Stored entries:
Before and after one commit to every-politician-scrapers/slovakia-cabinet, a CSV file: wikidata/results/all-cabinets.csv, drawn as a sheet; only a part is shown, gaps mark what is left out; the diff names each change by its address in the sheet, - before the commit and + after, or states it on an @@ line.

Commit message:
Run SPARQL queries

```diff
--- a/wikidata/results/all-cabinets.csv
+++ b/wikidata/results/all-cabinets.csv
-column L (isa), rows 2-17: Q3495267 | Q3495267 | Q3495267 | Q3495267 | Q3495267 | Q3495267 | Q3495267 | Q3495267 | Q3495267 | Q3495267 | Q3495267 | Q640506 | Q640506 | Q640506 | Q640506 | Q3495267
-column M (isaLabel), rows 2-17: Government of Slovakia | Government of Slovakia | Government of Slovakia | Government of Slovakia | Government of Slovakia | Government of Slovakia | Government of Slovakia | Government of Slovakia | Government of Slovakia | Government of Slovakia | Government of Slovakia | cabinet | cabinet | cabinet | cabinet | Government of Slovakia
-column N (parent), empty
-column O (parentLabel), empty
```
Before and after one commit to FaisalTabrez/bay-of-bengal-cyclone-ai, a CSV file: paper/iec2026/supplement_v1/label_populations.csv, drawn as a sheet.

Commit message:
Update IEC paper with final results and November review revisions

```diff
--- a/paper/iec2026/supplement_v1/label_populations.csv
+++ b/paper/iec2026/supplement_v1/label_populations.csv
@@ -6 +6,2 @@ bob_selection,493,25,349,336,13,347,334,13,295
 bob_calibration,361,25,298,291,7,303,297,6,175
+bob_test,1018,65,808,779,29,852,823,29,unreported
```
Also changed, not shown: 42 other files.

# TASK BRIEF
Nothing may be omitted; retype every record exactly.

# ANSWER TO THE EXERCISE
Before and after one commit to every-politician-scrapers/slovakia-cabinet, a CSV file: wikidata/results/all-cabinets.csv, drawn as a sheet; only a part is shown, gaps mark what is left out; the diff names each change by its address in the sheet, - before the commit and + after, or states it on an @@ line.

Commit message:
Run SPARQL queries

```diff
--- a/wikidata/results/all-cabinets.csv
+++ b/wikidata/results/all-cabinets.csv
-column L (isa), rows 2-17: Q3495267 | Q3495267 | Q3495267 | Q3495267 | Q3495267 | Q3495267 | Q3495267 | Q3495267 | Q3495267 | Q3495267 | Q3495267 | Q640506 | Q640506 | Q640506 | Q640506 | Q3495267
-column M (isaLabel), rows 2-17: Government of Slovakia | Government of Slovakia | Government of Slovakia | Government of Slovakia | Government of Slovakia | Government of Slovakia | Government of Slovakia | Government of Slovakia | Government of Slovakia | Government of Slovakia | Government of Slovakia | cabinet | cabinet | cabinet | cabinet | Government of Slovakia
-column N (parent), empty
-column O (parentLabel), empty
```
Before and after one commit to FaisalTabrez/bay-of-bengal-cyclone-ai, a CSV file: paper/iec2026/supplement_v1/label_populations.csv, drawn as a sheet.

Commit message:
Update IEC paper with final results and November review revisions

```diff
--- a/paper/iec2026/supplement_v1/label_populations.csv
+++ b/paper/iec2026/supplement_v1/label_populations.csv
@@ -6 +6,2 @@ bob_selection,493,25,349,336,13,347,334,13,295
 bob_calibration,361,25,298,291,7,303,297,6,175
+bob_test,1018,65,808,779,29,852,823,29,unreported
```
Also changed, not shown: 42 other files.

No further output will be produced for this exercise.